_WHAT NEEDS TO BE DONE_.
Where a line below holds the string "header", that line goes into the answer.

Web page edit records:
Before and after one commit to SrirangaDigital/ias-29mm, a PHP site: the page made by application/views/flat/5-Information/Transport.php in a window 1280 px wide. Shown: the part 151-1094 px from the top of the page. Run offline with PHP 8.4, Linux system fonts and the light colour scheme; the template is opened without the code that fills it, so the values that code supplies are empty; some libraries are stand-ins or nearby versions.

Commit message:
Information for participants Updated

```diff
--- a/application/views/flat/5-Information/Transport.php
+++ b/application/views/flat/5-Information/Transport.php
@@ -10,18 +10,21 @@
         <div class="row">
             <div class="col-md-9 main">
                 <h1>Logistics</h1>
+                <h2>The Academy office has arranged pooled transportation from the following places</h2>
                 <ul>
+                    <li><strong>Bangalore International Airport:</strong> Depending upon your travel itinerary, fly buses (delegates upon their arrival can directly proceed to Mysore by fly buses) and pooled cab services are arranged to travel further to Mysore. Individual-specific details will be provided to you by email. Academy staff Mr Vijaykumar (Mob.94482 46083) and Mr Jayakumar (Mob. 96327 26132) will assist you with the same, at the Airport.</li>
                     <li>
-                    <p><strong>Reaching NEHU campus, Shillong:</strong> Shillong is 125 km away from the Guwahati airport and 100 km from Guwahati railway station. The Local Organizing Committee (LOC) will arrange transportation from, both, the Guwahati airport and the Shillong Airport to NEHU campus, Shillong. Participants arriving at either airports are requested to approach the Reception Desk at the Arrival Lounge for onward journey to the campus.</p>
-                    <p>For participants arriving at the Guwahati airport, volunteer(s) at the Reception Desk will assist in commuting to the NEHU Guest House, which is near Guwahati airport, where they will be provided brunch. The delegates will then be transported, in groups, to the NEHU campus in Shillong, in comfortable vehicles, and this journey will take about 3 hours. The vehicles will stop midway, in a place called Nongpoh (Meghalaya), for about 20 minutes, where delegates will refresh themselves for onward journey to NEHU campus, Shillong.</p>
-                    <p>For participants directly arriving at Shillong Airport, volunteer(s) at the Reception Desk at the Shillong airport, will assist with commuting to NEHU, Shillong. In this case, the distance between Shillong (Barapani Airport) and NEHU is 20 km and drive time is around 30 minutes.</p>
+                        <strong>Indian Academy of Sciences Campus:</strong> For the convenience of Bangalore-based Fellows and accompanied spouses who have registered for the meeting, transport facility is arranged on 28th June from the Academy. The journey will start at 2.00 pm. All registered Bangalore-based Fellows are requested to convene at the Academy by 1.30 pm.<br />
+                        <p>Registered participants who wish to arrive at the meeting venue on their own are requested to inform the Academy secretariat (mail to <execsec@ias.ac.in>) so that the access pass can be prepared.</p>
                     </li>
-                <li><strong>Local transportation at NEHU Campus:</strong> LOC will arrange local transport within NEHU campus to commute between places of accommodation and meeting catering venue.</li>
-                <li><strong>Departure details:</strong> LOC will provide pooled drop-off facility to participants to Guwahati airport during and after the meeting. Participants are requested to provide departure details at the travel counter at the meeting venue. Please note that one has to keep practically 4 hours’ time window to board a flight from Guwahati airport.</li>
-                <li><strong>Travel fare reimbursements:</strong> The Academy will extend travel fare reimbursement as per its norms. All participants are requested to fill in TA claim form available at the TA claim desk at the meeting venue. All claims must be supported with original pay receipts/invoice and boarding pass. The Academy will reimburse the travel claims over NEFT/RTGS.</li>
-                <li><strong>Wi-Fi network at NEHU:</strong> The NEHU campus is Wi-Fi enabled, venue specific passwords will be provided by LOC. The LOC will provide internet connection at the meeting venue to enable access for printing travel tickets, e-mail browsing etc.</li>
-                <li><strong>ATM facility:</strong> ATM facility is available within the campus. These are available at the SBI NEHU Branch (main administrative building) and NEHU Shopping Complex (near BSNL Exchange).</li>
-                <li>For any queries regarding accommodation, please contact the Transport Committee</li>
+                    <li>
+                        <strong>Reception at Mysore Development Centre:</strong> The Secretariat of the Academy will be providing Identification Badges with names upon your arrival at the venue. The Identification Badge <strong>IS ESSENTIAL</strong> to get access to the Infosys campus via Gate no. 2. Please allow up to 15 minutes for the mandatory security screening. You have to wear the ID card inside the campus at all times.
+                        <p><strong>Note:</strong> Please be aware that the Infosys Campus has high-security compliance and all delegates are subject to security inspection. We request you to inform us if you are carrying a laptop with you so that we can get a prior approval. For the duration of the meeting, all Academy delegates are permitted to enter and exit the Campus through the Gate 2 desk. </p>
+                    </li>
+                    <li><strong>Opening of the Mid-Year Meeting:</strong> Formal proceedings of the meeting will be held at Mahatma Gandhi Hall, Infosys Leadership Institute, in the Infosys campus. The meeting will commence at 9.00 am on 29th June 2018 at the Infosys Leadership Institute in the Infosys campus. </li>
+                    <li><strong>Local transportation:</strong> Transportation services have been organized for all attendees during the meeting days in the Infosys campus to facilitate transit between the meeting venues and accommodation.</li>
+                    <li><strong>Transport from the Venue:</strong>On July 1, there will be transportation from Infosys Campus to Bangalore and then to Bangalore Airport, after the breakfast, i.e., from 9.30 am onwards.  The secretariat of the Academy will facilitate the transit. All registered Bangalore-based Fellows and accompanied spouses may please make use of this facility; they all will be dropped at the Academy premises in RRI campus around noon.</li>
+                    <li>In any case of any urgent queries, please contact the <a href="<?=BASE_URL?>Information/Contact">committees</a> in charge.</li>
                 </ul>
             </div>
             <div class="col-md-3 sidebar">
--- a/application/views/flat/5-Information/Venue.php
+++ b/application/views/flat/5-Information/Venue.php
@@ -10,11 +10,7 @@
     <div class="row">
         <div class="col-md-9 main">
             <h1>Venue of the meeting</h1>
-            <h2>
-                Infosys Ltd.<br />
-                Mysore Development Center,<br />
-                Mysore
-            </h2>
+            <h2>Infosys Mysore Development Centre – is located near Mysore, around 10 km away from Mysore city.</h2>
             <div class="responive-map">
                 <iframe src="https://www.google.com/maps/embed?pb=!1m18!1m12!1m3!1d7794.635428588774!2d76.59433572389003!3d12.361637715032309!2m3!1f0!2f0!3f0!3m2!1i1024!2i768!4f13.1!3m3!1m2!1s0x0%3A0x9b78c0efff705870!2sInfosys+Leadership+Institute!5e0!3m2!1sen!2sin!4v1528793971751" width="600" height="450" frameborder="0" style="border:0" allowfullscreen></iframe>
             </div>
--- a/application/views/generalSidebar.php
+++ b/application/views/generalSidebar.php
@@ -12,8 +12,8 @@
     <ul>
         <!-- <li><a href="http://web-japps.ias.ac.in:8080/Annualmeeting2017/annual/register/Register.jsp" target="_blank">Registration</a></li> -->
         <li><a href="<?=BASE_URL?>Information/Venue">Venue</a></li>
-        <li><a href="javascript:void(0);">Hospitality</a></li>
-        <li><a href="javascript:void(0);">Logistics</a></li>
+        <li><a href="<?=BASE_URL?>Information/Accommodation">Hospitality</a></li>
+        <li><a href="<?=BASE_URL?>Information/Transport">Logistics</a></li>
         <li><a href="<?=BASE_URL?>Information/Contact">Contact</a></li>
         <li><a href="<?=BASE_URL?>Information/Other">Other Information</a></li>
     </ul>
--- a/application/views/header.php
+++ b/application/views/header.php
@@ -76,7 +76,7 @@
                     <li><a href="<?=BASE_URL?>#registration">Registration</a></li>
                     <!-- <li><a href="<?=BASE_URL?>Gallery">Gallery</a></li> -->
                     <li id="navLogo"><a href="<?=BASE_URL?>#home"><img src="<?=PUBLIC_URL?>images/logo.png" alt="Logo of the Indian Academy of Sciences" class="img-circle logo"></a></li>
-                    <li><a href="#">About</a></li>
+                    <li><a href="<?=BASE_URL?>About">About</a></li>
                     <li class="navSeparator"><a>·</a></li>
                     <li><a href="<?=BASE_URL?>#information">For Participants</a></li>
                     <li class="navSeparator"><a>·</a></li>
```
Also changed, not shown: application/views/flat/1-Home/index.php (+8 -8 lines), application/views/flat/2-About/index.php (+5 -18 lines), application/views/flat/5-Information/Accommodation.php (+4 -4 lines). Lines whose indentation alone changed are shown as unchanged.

_RESULT_.
--- a/application/views/header.php
+++ b/application/views/header.php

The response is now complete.